#### ACTIVITY:
Nothing but the pictures should be left out when the entries below are duplicated.

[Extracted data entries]
┏━━

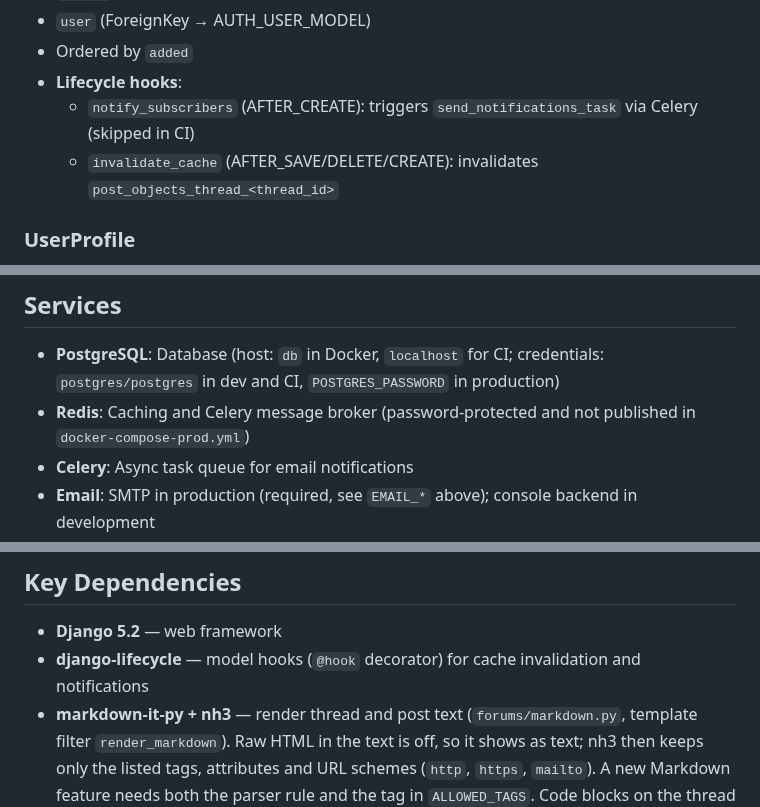
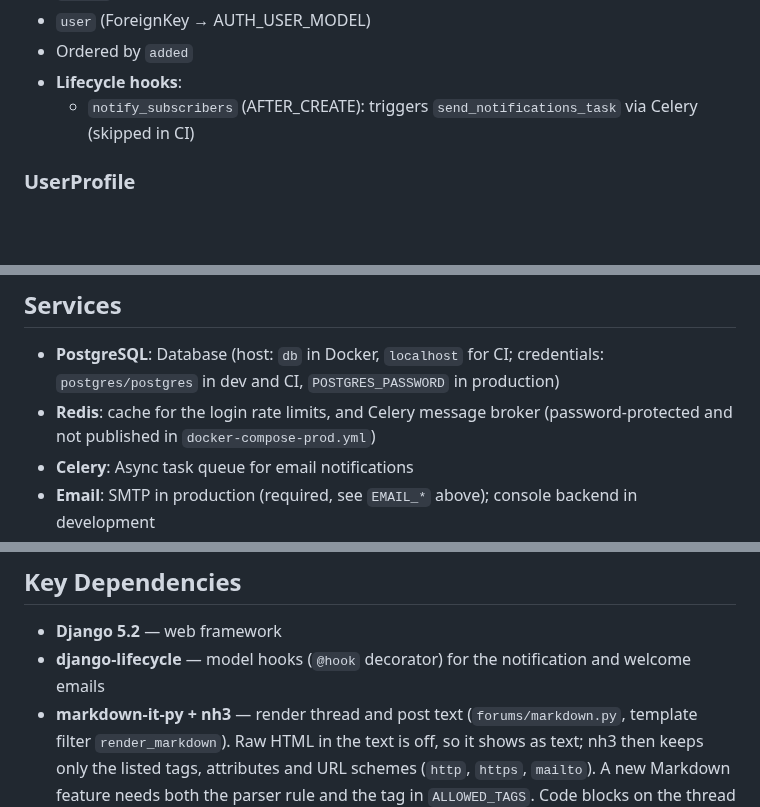
Before and after one commit to Joeriksson/django-forums-app, a Markdown page: CLAUDE.md, 3 parts joined by grey strips. Rendered like a GitHub page; blank space fills up the shorter version.

```diff
--- a/CLAUDE.md
+++ b/CLAUDE.md
@@ -141,7 +141,6 @@ static/            # Static file sources (CSS, Font Awesome, bootstrap-social, h
 - Ordered by `added`
 - **Lifecycle hooks**:
   - `notify_subscribers` (AFTER_CREATE): triggers `send_notifications_task` via Celery (skipped in CI)
-  - `invalidate_cache` (AFTER_SAVE/DELETE/CREATE): invalidates `post_objects_thread_<thread_id>`
 
 ### UserProfile
 - One-to-one with AUTH_USER_MODEL
@@ -268,7 +264,7 @@ The forum page is not cached: it loads one page of threads, with authors and pos
 ## Services
 
 - **PostgreSQL**: Database (host: `db` in Docker, `localhost` for CI; credentials: `postgres/postgres` in dev and CI, `POSTGRES_PASSWORD` in production)
-- **Redis**: Caching and Celery message broker (password-protected and not published in `docker-compose-prod.yml`)
+- **Redis**: cache for the login rate limits, and Celery message broker (password-protected and not published in `docker-compose-prod.yml`)
 - **Celery**: Async task queue for email notifications
 - **Email**: SMTP in production (required, see `EMAIL_*` above); console backend in development
 - **Whitenoise**: Static file serving
@@ -283,7 +279,7 @@ The forum page is not cached: it loads one page of threads, with authors and pos
 ## Key Dependencies
 
 - **Django 5.2** — web framework
-- **django-lifecycle** — model hooks (`@hook` decorator) for cache invalidation and notifications
+- **django-lifecycle** — model hooks (`@hook` decorator) for the notification and welcome emails
 - **markdown-it-py + nh3** — render thread and post text (`forums/markdown.py`, template filter `render_markdown`). Raw HTML in the text is off, so it shows as text; nh3 then keeps only the listed tags, attributes and URL schemes (`http`, `https`, `mailto`). A new Markdown feature needs both the parser rule and the tag in `ALLOWED_TAGS`. Code blocks on the thread page are coloured by highlight.js, a single file kept in `static/js/highlight.min.js` (`make audit` doesn't cover it: replace the file to upgrade)
 - **EasyMDE** — Markdown editor on the thread and post forms: `templates/forums/_editor.html` loads `static/js/easymde.min.js`, its stylesheet and our `static/js/editor.js` (toolbar, settings). The preview button posts the text to `/forums/preview/`, so it shows what the saved text will look like. Without JavaScript the plain textarea still works. Like highlight.js it is a file in `static/` that `make audit` doesn't cover; it loads nothing from other sites (its spell checker and Font Awesome download are off). To upgrade it:
   1. Replace the two `easymde.min.*` files with the ones from the new npm package (check its integrity hash) and read the release notes for renamed options and anything new that loads from another site
```
Also changed, not shown: other parts of CLAUDE.md (+5 -8 lines).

┗━━

#### RESULT:
Before and after one commit to Joeriksson/django-forums-app, a Markdown page: CLAUDE.md, 3 parts joined by grey strips. Rendered like a GitHub page; blank space fills up the shorter version.

```diff
--- a/CLAUDE.md
+++ b/CLAUDE.md
@@ -141,7 +141,6 @@ static/            # Static file sources (CSS, Font Awesome, bootstrap-social, h
 - Ordered by `added`
 - **Lifecycle hooks**:
   - `notify_subscribers` (AFTER_CREATE): triggers `send_notifications_task` via Celery (skipped in CI)
-  - `invalidate_cache` (AFTER_SAVE/DELETE/CREATE): invalidates `post_objects_thread_<thread_id>`
 
 ### UserProfile
 - One-to-one with AUTH_USER_MODEL
@@ -268,7 +264,7 @@ The forum page is not cached: it loads one page of threads, with authors and pos
 ## Services
 
 - **PostgreSQL**: Database (host: `db` in Docker, `localhost` for CI; credentials: `postgres/postgres` in dev and CI, `POSTGRES_PASSWORD` in production)
-- **Redis**: Caching and Celery message broker (password-protected and not published in `docker-compose-prod.yml`)
+- **Redis**: cache for the login rate limits, and Celery message broker (password-protected and not published in `docker-compose-prod.yml`)
 - **Celery**: Async task queue for email notifications
 - **Email**: SMTP in production (required, see `EMAIL_*` above); console backend in development
 - **Whitenoise**: Static file serving
@@ -283,7 +279,7 @@ The forum page is not cached: it loads one page of threads, with authors and pos
 ## Key Dependencies
 
 - **Django 5.2** — web framework
-- **django-lifecycle** — model hooks (`@hook` decorator) for cache invalidation and notifications
+- **django-lifecycle** — model hooks (`@hook` decorator) for the notification and welcome emails
 - **markdown-it-py + nh3** — render thread and post text (`forums/markdown.py`, template filter `render_markdown`). Raw HTML in the text is off, so it shows as text; nh3 then keeps only the listed tags, attributes and URL schemes (`http`, `https`, `mailto`). A new Markdown feature needs both the parser rule and the tag in `ALLOWED_TAGS`. Code blocks on the thread page are coloured by highlight.js, a single file kept in `static/js/highlight.min.js` (`make audit` doesn't cover it: replace the file to upgrade)
 - **EasyMDE** — Markdown editor on the thread and post forms: `templates/forums/_editor.html` loads `static/js/easymde.min.js`, its stylesheet and our `static/js/editor.js` (toolbar, settings). The preview button posts the text to `/forums/preview/`, so it shows what the saved text will look like. Without JavaScript the plain textarea still works. Like highlight.js it is a file in `static/` that `make audit` doesn't cover; it loads nothing from other sites (its spell checker and Font Awesome download are off). To upgrade it:
   1. Replace the two `easymde.min.*` files with the ones from the new npm package (check its integrity hash) and read the release notes for renamed options and anything new that loads from another site
```
Also changed, not shown: other parts of CLAUDE.md (+5 -8 lines).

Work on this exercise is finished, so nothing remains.